There is nothing about this leadership change to suggest, however, that the GOP will behave any differently on commonsense immigration reform.
Nearly one year has passed since the Senate approved S. 744, a bipartisan immigration reform proposal that was not perfect (indeed, extremely problematic in some areas), but would have gone a long way toward fixing many of the failings of the nation’s immigration system. Instead of acting during the last year, the current leadership team, including McCarthy, caved in to extremists and held floor votes advanced by immigration opponents including anti-immigrant extremist Rep. Steve King, R-Iowa.
McCarthy’s rise on the leadership ladder only means that Republicans have a new excuse — the need for more time for the leadership transition as they prepare for mid-term elections. Meanwhile, President Barack Obama’s plan to give Congress time to act on immigration reform before the August congressional recess will continue to result in even more families being ripped from their loved ones and communities.
Enough. With the House embracing its extremist wing, Obama must fill the leadership void. He should immediately use his executive authority to reform the draconian and inhumane detention and deportation system. He should create a legal means by which aspiring citizens can come forward to register for a program that provides them temporary relief from deportation.

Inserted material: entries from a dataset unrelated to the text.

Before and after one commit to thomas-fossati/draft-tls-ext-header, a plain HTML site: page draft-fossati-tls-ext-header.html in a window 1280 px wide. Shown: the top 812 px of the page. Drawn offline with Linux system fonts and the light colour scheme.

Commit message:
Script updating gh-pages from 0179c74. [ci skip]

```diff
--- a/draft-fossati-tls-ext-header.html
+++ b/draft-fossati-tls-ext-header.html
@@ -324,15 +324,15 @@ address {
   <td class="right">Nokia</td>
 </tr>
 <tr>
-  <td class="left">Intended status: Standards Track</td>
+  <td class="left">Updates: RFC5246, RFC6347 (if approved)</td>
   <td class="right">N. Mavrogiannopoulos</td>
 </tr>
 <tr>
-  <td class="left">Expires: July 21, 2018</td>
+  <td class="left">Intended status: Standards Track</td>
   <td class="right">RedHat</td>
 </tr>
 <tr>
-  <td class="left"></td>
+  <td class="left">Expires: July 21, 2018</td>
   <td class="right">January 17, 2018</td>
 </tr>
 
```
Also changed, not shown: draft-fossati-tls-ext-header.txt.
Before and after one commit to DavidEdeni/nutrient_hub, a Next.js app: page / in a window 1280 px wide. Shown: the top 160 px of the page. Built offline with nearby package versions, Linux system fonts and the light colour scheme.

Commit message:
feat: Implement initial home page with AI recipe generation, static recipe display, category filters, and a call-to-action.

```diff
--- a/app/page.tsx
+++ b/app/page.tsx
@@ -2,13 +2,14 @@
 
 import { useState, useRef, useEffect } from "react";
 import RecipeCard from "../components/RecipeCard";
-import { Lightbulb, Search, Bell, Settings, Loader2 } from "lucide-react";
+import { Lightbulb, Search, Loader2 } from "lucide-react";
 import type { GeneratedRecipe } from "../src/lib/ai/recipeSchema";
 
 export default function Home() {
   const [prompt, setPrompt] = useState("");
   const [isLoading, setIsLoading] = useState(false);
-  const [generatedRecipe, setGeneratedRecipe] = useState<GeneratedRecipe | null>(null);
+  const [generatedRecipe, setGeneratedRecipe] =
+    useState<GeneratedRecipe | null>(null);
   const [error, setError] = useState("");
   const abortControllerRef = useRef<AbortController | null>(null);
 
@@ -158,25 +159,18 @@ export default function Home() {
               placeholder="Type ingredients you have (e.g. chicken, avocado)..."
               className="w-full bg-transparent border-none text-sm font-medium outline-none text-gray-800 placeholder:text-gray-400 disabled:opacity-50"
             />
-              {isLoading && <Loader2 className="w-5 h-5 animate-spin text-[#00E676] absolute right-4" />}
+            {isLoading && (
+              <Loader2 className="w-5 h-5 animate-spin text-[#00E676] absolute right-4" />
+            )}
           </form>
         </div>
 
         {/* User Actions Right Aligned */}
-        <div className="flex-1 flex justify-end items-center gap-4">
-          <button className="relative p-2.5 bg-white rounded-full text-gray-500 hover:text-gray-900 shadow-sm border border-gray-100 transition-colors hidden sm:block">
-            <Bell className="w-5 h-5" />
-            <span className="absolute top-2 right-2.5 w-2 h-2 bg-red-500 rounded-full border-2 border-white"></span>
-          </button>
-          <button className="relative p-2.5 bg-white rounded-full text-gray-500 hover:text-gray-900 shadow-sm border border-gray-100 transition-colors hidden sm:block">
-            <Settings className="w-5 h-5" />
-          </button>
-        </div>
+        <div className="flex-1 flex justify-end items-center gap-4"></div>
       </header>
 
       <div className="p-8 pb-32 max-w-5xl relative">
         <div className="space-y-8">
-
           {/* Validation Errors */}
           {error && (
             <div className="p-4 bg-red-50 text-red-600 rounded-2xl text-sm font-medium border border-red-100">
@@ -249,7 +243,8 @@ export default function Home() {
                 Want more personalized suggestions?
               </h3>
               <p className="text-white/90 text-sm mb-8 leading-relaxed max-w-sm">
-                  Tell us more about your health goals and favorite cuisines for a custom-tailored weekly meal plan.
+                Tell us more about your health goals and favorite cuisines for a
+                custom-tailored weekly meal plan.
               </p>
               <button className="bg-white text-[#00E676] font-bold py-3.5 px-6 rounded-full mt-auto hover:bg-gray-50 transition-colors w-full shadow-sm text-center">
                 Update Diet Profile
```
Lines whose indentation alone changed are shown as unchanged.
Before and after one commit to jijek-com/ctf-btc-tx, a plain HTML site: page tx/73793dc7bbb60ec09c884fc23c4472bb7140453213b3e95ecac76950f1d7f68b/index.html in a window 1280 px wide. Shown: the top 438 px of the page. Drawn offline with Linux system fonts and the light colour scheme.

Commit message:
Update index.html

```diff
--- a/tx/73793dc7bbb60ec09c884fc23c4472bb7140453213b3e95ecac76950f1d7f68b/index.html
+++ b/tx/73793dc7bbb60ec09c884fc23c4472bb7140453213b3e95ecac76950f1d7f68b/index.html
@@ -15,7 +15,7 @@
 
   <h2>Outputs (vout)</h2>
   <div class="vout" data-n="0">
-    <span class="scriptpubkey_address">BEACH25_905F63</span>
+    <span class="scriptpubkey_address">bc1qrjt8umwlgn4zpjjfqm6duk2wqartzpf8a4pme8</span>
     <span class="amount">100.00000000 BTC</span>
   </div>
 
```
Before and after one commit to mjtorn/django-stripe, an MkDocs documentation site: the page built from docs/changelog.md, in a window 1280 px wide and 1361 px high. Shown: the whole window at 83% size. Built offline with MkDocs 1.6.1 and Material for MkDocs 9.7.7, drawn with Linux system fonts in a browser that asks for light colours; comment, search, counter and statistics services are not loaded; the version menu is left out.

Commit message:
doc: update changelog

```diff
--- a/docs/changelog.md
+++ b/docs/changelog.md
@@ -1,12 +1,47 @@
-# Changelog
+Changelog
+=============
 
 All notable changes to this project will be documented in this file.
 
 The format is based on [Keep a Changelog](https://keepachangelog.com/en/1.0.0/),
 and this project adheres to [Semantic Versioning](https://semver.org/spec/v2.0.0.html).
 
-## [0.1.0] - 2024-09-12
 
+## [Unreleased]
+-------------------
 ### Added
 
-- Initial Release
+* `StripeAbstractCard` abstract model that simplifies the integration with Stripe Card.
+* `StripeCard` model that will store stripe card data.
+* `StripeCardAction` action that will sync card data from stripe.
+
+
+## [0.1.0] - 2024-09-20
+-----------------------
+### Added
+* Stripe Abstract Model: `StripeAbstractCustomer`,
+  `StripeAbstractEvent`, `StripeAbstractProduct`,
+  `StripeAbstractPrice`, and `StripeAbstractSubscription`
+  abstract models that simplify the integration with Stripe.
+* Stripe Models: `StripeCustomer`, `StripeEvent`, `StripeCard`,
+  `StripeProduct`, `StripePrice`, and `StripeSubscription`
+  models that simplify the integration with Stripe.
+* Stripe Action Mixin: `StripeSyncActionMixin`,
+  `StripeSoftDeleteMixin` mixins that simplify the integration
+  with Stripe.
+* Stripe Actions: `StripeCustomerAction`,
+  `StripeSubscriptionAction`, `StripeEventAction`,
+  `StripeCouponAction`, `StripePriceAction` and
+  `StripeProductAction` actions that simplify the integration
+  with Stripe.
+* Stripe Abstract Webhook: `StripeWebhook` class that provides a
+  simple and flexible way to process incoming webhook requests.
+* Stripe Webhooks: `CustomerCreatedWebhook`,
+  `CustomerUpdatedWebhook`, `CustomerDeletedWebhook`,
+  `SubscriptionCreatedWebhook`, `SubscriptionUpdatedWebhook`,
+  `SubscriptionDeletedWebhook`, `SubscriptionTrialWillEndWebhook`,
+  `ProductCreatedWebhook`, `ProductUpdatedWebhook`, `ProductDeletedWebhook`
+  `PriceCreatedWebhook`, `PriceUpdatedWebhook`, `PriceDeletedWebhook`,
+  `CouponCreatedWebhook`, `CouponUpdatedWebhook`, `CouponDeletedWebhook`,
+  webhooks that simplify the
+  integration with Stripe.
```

Obama embraced his leadership two years ago when he recognized that our dysfunctional immigration system was deporting young people. After great pressure from young immigrants and allies, he created the Deferred Action for Childhood Arrivals program, which has allowed over 600,000 young people to become full participants in our democracy. The program – from an economic, societal, and political perspectives – has been a success.
The achievements of the “DACAmented” who are now reapplying for a two-year renewal, was celebrated at the White House this week when 10 individuals were named “Champions of Change” for their extraordinary work since applying for and becoming eligible for DACA.
One of these honorees is my colleague, Kamal Essaheb, who went from fighting to stop his own deportation to becoming a persuasive and powerful advocate in Washington. His personal journey exposes the Alice in Wonderland-like quality of our country’s deportation priorities: Just a few years ago, the government had prioritized this scholarship-winning law student for deportation. Earlier this week, the Obama administration lauded his contributions to this country.
Other DACA honorees shared their stories and their fears of being deported before DACA. They also lauded the program for letting them live a dignified life, work without being exploited, help support their parents and younger siblings economically, and achieve a higher education. They described the DACA program as giving them hope, opportunities, and unleashing their full potential.
Imagine the impact a similar program would have on our community and economy if it were created for all aspiring citizens. Obama has the legal authority to end the deportation madness that continues under his administration. With each passing moment, his moral responsibility to do right by American families increases as well.
Former Sen. Scott Brown, R-Mass., candidate for U.S. Senate in New Hampshire, holds his hand over his heart during the singing of the national anthem as he waits to take the stage for his town hall campaign rally with Sen. John McCain at the Pinkerton Academy in Derry, N.H., on Monday, Aug. 18, 2014.